The difficulty in assessing the United States' 7-0 rout over the Czech Republic in the world junior quarter-final Wednesday, is the same as it was in evaluating Canada's 4-1 victory over the Russians, which gave them top spot in the preliminary round and a bye directly into the semi-finals.
In both cases, the games were largely decided by special teams, which can be so fickle in these sorts of events. Against Russia, Canada moved out to an early lead, thanks to a major hitting from behind penalty the Russians took against defenceman Tyler Wotherspoon. Once ahead, Canada played a solid game defensively to keep the Russians from ever getting back into the contest.
Earlier today, the Czechs took a ridiculous number of penalties against the Americans, which permitted the U.S. to score five times with the man advantage – three by John Gaudreau – and it wasn't much of a contest beyond the first minute of the second period.
The U.S. is coached by Phil Housley, a familiar figure from his NHL playing days. Housley was an offensive whiz kid back in the day - excellent at making the first pass; very good at running the power play; but often a liability defensively because of the nature of NHL play during his career. In his dreams, Housley must surely ponder how he was born into the exact wrong era – and that he would have been far more suited to today's game, where positional play in front of the goal has replaced hacking and whacking as a defensive style, and you can get away without a physical dimension if you're small and clever with the puck.
But the lesson of Housley's playing days – make them pay for ill-advised penalties – has clearly sunk in on this American team, which was just 2-2 in the preliminary round, but thanks to the forgiving nature of the world junior format, can eliminate Canada with a win in Thursday's first of two semi-final games.
The U.S. also scored three power-play goals in their victory over the Slovaks to avoid the relegation round and scored its only goal in losses to Canada and the Russians with the man advantage.
It means game planning for this one is going to be easy for Canadian coach Steve Spott. If the Canadians can get their fore-check going; and force the U.S. into taking penalties, all the while staying out of the penalty box themselves, then you'd have to like their chances.
Gaudreau, the pint-sized Boston College winger and a Calgary Flames' draft choice, is the finisher on the power play. Gaudreau is listed at five-foot-six, which immediately makes you wonder what his NHL viability may eventually be, but anybody who watched Calgary play in their glory years will tell you that the same questions were also asked about Joey Mullen and Theo Fleury, both of whom went on to have special NHL careers.

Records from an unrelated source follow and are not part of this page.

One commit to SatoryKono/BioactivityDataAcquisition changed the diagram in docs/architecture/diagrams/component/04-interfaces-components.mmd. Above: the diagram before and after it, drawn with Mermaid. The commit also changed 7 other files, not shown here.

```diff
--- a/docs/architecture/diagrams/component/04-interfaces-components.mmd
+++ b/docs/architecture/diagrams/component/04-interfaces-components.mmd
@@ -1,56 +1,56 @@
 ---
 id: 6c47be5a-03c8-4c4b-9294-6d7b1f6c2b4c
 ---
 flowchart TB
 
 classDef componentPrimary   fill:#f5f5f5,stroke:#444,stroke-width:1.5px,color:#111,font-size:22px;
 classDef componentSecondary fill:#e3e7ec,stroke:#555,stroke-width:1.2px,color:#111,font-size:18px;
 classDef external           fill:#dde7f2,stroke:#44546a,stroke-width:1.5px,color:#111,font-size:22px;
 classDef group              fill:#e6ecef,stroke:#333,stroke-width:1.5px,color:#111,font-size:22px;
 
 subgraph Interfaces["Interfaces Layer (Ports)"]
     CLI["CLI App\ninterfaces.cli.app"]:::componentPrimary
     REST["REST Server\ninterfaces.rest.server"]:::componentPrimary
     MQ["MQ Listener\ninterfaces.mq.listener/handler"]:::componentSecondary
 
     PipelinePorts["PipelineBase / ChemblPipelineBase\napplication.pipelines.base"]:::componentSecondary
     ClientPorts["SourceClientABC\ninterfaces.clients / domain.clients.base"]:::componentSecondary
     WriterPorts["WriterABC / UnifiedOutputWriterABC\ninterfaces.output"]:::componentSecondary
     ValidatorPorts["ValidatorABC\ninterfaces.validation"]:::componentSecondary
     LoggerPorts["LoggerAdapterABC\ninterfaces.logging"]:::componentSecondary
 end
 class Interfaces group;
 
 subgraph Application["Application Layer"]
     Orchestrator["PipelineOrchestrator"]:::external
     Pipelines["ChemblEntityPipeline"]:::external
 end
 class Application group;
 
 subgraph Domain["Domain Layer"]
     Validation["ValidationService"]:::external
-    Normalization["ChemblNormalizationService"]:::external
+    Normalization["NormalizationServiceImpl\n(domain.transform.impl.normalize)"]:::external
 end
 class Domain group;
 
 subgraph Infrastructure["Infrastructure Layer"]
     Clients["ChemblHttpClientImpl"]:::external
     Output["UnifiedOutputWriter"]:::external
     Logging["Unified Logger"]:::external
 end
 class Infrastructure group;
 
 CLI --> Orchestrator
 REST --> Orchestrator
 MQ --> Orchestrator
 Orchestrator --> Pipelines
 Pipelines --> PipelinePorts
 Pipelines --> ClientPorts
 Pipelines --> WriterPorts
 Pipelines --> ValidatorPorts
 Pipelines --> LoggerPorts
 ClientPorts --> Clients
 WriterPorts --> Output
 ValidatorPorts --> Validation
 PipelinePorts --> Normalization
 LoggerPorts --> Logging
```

Also emerging as a major force on the U.S. power play is the point man Jacob Trouba, the Winnipeg Jets' top pick in the 2012 entry draft. Trouba can unload bombs from the point, but has a huge physical presence as well. Comparisons to former world junior stars are inevitable because Trouba's skill set can remind you of the early Dion Phaneuf some times and of Shea Weber at others. The Jets have to like what they've seen so far of Trouba in terms of his development thus far.
Five-on-five, the greater American threat appears to be Alex Galchenyuk, the Russian-speaking, U.S. born centre, who has a little bit of that Evgeni Malkin ability to slice through the middle of the offensive zone, draw coverage towards him and then dish the puck off to an open winger. If both teams can stay out of the penalty box – unlikely really, considering how much speed they both have – then Galchenyuk has the ability to create something out of nothing, in the same way Ryan Nugent-Hopkins can for the Canadians.
The U.S. wasn't scoring many goals early in the tournament, but they got their confidence going by pounding 16 past the Slovaks and Czechs in successive game. Defensively, thanks to Anaheim Ducks' goaltending prospect John Gibson, who plays his junior hockey for Spott in Kitchener, they've been exceptional, surrendering just seven goals in five games.
The U.S. didn't even qualify for medal-round play last year in Alberta, while Canada lost to the Russians in a game they fell behind in early, and almost salvaged with a brilliant late rally. So redemption is at hand for either the six returning Canadian players or the three that are back for the U.S. – and ultimately, it will likely go to the team that demonstrates the greatest amount of poise and composure. The world junior tournament always requires a certain amount to get past the mostly meaningless preliminaries, but from here on in? It should be lots of fun to watch.